The Federal University of Petroleum Resources (FUPRE) is the first of its kind in Africa. Not just that, despite being poorly funded it has bragging rights innovating a low-cost mini refinery, low-cost petro-chemical plants, laser additive, and drilling tools. According to FUPRE VC, Professor Akaehome Akii Ibhadode, the 11-year-old institution has also set up recycling of waste motor oil to diesel-like fuel; manufactured a prototype lightweight utility vehicle, and pneumatic power generator powered by compressed air. In this interview with IYABO LAWAL, Ibhadode talks about the constraints the petroleum university is facing and why it must be well-funded to live up to its billing.

FUPRE was established under the federal government of Nigeria’s initiative to build a specialised university in the Niger Delta to produce manpower and expertise for the oil and gas sector, how successful has the university been as regards that mandate?
Well, to the extent to which resources are available, it has been able to achieve some level of that mandate. However, there are serious funding challenges because not much attention has been attached to the university since it was setup. For example, it has only received N500million as takeoff grant in 2007 and 11 years after, this has remained so.

The little development that has taken place in the institution is from Tertiary Education Trust Fund (TETFUND) intervention, which has not gone far enough especially for a new university.

Unlike other newer universities that have been given very big take -off grant in the region of N6 to N10b, the only money FUPRE has got is N500m and the normal yearly intervention from TETFund. If not for the agency, the university would not have existed. As it is now, the institution is like a glorified secondary school with no befitting facilities.

In terms of achievement of the mandate, yes to a large extent. As I said before, with respect to the quantum of facilities available, the university has tried in the sense that it produces very high quality graduates and has also won a number of national and international awards, which attest to the quality of the training that we give to students. We have performed according to the resources that are available but we can do much more than this.

But in the Act setting up the institution, it was stipulated that for effective funding of the university, the Federal Ministry of Petroleum Resources, Petroleum Technological Development Fund and Nigerian Content Development and Monitory Board should provide two percent of their annual budget for research programmes in petroleum technology appreciation, what is the position?

Yes, that is enshrined in the Act establishing the university but that is against the background that the Act came into existence only in October 2017 so, it is in the process of being implemented. We are hoping that when it gets to implementation, those clauses will be adhered to by these
funding bodies.

The main focus of the university is petroleum engineering and technology related courses, what is the story so far concerning these courses?
For now, we have 10 undergraduate programmes; five each in engineering and sciences. We are floating post-graduate programmes effective October 2018 and we are submitting our curriculum to the National Universities Commission (NUC). The post-graduate programmes are going to be properly channeled towards specialised areas in the petroleum and energy industry.

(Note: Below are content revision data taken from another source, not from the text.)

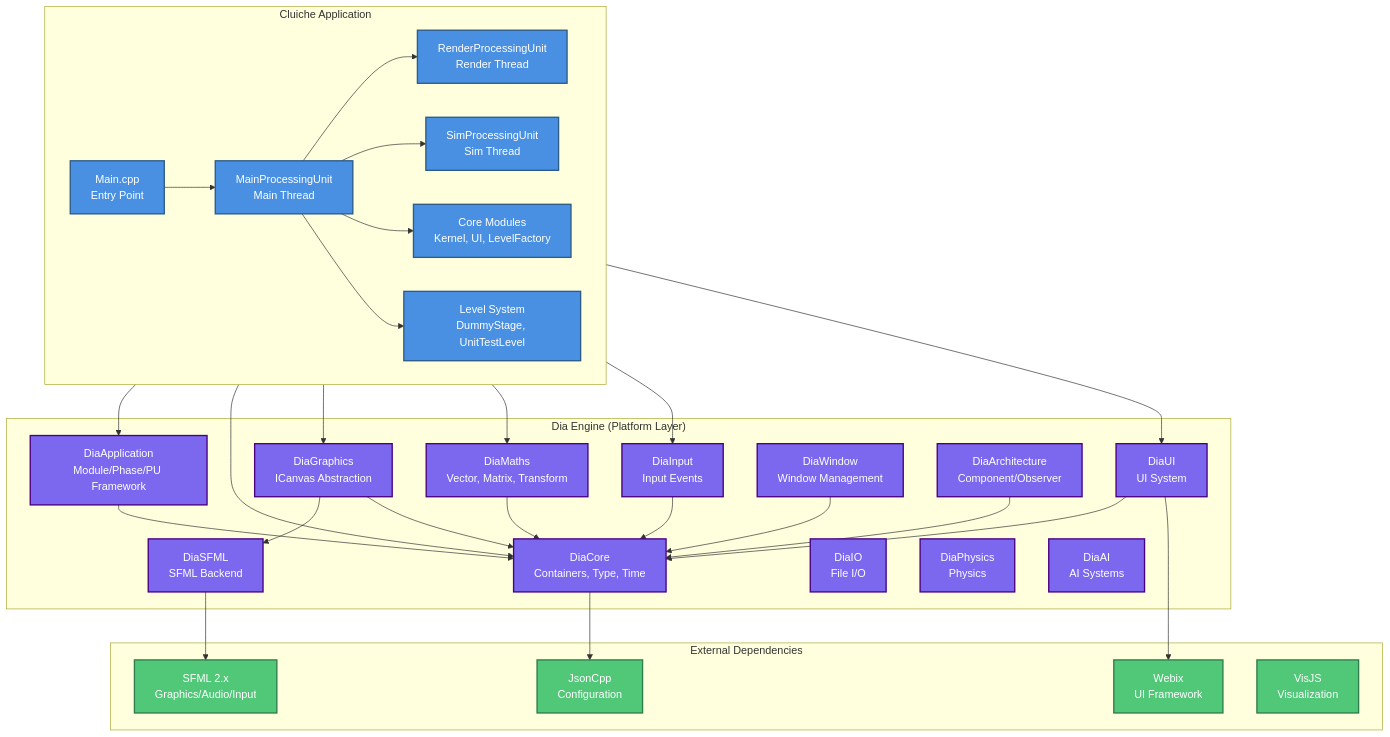
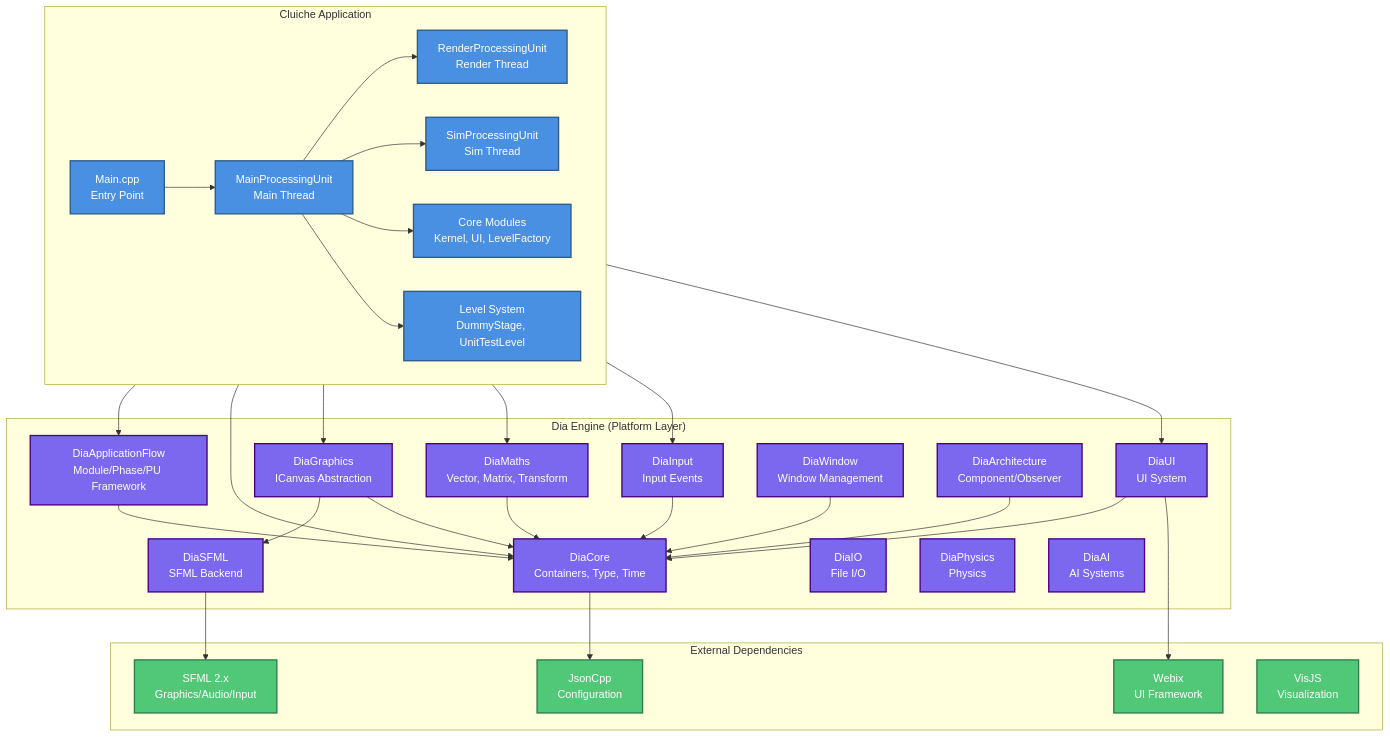
The diagram in docs/reference/architecture/diagrams/system-overview.md (LenihanConor/Cluiche), drawn with Mermaid before and after one commit. The commit also changed 343 other files, not shown here.

First line of the commit message:
Rename DiaApplication → DiaApplicationFlow and add v2 application flow

````diff
--- a/docs/reference/architecture/diagrams/system-overview.md
+++ b/docs/reference/architecture/diagrams/system-overview.md
@@ -9,72 +9,72 @@
 ```mermaid
 graph TB
     subgraph External["External Dependencies"]
         SFML["SFML 2.x<br/>Graphics/Audio/Input"]
         JsonCpp["JsonCpp<br/>Configuration"]
         Webix["Webix<br/>UI Framework"]
         VisJS["VisJS<br/>Visualization"]
     end
 
     subgraph Dia["Dia Engine (Platform Layer)"]
-        DiaApp["DiaApplication<br/>Module/Phase/PU Framework"]
+        DiaApp["DiaApplicationFlow<br/>Module/Phase/PU Framework"]
         DiaCore["DiaCore<br/>Containers, Type, Time"]
         DiaGraphics["DiaGraphics<br/>ICanvas Abstraction"]
         DiaMaths["DiaMaths<br/>Vector, Matrix, Transform"]
         DiaInput["DiaInput<br/>Input Events"]
         DiaUI["DiaUI<br/>UI System"]
         DiaWindow["DiaWindow<br/>Window Management"]
         DiaSFML["DiaSFML<br/>SFML Backend"]
         DiaIO["DiaIO<br/>File I/O"]
         DiaPhysics["DiaPhysics<br/>Physics"]
         DiaAI["DiaAI<br/>AI Systems"]
         DiaArch["DiaArchitecture<br/>Component/Observer"]
     end
 
     subgraph Cluiche["Cluiche Application"]
         Main["Main.cpp<br/>Entry Point"]
         MainPU["MainProcessingUnit<br/>Main Thread"]
         RenderPU["RenderProcessingUnit<br/>Render Thread"]
         SimPU["SimProcessingUnit<br/>Sim Thread"]
         Levels["Level System<br/>DummyStage, UnitTestLevel"]
         Modules["Core Modules<br/>Kernel, UI, LevelFactory"]
     end
 
     %% Application layer connections
     Main --> MainPU
     MainPU --> RenderPU
     MainPU --> SimPU
     MainPU --> Modules
     MainPU --> Levels
 
     %% Cluiche depends on Dia
     Cluiche --> DiaApp
     Cluiche --> DiaCore
     Cluiche --> DiaGraphics
     Cluiche --> DiaMaths
     Cluiche --> DiaInput
     Cluiche --> DiaUI
 
     %% Dia internal dependencies
     DiaApp --> DiaCore
     DiaGraphics --> DiaSFML
     DiaGraphics --> DiaCore
     DiaMaths --> DiaCore
     DiaInput --> DiaCore
     DiaUI --> DiaCore
     DiaWindow --> DiaCore
     DiaArch --> DiaCore
 
     %% Dia depends on External
     DiaSFML --> SFML
     DiaCore --> JsonCpp
     DiaUI --> Webix
 
     %% Styling
     classDef appLayer fill:#4A90E2,stroke:#2E5C8A,stroke-width:2px,color:#fff
     classDef engineLayer fill:#7B68EE,stroke:#4B0082,stroke-width:2px,color:#fff
     classDef externalLayer fill:#50C878,stroke:#2F7D4E,stroke-width:2px,color:#fff
 
     class Main,MainPU,RenderPU,SimPU,Levels,Modules appLayer
     class DiaApp,DiaCore,DiaGraphics,DiaMaths,DiaInput,DiaUI,DiaWindow,DiaSFML,DiaIO,DiaPhysics,DiaAI,DiaArch engineLayer
     class SFML,JsonCpp,Webix,VisJS externalLayer
 ```
````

We also have some centres like the Centre for Safety Education which is run by the university and the Institute of Safety Professionals of Nigeria  (ISPON), as well as the Centre for Maritime and Offshore Studies run in conjunction with two companies, they provide training for offshore operations and marine cadre training.

How is the mission to create top quality human resources in order to enhance the local content in the oil and gas, and energy industry of the country is being pursued 11 years after?
We have been training students for the oil and gas industry. We have also made inroads into research and development relating to the sector. Specific areas of research that we have done include development of low cost mini refinery, low cost petro-chemical plants, laser additive, repair of drilling tools that they use in drilling the oil well: they wear out with time and are very expensive. So, we have come up with an alternative in conjunction with some other universities outside the country.  We even have a research grant to work on this where we can reclaim those tools with laser technology, so that it costs little or nothing to repair them and they go back into service.

Then, we have the industrial games for training workers in the oil industry, before they go into real operations. When they come in, they are trained on these aspects of their work and we have a game that they can watch and will be tested on those games while playing them.

The genesis of this is that we wanted to curb the excesses of our students surfing the internet for things that would waste their time and we came up with this game in conjunction with a Nigerian software development company where we developed computer programmes on games, based primarily on oil industry operations, the platform, rig, loading bay and others, so that they can play the game and are challenged.

The students are given certain specifications and the challenge is how long it would take them to achieve this goal?  They play it and given the set of operations, and the shorter the time of achieving that goal, the better.  It is fun and also a process of learning. We had one competition in 2016 for our students and the chemical engineering department came first in that competition. Last year, we were supposed to do a South South zonal competition but due to lack of funds, we were not able to pull it through.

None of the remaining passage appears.